START Input data
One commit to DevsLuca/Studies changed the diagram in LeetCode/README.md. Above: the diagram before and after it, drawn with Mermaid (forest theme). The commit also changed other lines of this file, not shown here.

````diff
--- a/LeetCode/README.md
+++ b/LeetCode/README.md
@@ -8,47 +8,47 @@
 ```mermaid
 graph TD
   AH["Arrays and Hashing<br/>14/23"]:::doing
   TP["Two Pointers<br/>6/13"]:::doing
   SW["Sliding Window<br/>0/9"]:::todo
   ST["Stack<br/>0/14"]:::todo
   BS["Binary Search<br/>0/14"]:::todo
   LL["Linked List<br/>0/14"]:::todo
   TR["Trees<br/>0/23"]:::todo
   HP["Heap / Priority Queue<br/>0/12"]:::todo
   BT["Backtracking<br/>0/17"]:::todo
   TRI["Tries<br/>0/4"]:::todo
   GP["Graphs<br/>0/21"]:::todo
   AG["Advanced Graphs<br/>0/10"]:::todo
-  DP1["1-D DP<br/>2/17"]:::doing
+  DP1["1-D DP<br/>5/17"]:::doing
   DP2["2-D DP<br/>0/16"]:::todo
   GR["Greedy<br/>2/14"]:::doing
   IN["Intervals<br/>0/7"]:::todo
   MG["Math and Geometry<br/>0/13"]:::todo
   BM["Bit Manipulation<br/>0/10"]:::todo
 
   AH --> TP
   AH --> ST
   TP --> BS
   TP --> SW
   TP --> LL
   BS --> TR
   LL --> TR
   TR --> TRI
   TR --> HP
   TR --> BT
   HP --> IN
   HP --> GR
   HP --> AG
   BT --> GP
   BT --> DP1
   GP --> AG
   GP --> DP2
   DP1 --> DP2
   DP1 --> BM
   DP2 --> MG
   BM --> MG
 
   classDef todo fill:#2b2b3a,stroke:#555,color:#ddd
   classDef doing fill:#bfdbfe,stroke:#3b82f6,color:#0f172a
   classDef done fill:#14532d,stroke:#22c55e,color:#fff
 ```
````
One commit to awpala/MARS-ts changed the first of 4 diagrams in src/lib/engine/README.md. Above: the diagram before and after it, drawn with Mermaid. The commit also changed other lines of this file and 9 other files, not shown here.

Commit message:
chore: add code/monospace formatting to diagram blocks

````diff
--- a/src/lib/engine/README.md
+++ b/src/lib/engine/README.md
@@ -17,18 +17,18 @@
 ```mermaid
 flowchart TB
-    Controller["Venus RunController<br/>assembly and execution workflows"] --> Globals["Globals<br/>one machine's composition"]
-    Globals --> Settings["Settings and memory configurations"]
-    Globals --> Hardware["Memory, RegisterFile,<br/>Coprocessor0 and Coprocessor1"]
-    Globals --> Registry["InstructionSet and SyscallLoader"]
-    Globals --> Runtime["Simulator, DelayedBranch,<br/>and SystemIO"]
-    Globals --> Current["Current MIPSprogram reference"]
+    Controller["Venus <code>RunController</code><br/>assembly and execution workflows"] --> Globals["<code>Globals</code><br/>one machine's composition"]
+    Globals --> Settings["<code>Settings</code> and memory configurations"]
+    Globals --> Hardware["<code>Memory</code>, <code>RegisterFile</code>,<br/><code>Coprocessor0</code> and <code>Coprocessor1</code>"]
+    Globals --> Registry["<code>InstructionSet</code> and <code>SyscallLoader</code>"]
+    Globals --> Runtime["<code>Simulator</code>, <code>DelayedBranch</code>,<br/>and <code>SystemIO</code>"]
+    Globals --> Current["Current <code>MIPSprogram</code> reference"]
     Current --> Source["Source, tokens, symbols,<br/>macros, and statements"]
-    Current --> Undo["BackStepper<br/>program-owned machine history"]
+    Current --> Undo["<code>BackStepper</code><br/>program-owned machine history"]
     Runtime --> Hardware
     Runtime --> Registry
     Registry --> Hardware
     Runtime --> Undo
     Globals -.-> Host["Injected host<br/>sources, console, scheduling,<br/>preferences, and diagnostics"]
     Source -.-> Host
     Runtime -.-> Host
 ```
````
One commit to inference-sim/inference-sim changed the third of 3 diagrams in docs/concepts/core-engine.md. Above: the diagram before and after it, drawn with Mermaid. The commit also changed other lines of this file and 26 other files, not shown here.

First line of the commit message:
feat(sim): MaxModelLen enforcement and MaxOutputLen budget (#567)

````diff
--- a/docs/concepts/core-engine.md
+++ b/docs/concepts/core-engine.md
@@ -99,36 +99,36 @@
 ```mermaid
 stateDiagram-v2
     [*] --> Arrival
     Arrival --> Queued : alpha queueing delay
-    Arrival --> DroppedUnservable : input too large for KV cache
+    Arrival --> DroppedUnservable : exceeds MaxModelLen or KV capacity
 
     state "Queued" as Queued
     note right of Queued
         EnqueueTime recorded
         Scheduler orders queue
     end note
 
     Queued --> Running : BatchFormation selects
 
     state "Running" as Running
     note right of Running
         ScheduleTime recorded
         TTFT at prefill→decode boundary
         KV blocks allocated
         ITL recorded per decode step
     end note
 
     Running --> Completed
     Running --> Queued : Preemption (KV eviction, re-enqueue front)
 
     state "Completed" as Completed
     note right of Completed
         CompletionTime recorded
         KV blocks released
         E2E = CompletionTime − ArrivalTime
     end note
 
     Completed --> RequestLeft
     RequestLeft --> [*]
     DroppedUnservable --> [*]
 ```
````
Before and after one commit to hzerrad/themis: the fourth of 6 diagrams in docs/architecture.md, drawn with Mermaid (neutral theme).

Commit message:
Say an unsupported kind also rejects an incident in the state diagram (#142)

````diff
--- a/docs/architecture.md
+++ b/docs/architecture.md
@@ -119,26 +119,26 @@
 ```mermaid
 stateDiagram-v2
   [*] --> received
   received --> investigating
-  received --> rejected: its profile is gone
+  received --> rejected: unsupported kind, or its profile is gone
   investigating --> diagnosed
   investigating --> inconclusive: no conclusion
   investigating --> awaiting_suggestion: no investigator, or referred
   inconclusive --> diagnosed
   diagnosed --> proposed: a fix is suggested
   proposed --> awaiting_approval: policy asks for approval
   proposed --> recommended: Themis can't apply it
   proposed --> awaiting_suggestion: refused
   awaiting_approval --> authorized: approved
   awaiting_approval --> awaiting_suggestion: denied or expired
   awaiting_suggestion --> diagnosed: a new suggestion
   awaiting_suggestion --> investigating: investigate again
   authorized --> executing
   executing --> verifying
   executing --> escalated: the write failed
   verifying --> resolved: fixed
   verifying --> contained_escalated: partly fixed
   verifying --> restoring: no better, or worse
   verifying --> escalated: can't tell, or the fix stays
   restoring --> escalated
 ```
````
END Input data
Prompt:
Gather up every line from the listing above in which the word "SyscallLoader" occurs.

Exercise solution:
-    Globals --> Registry["InstructionSet and SyscallLoader"]
+    Globals --> Registry["<code>InstructionSet</code> and <code>SyscallLoader</code>"]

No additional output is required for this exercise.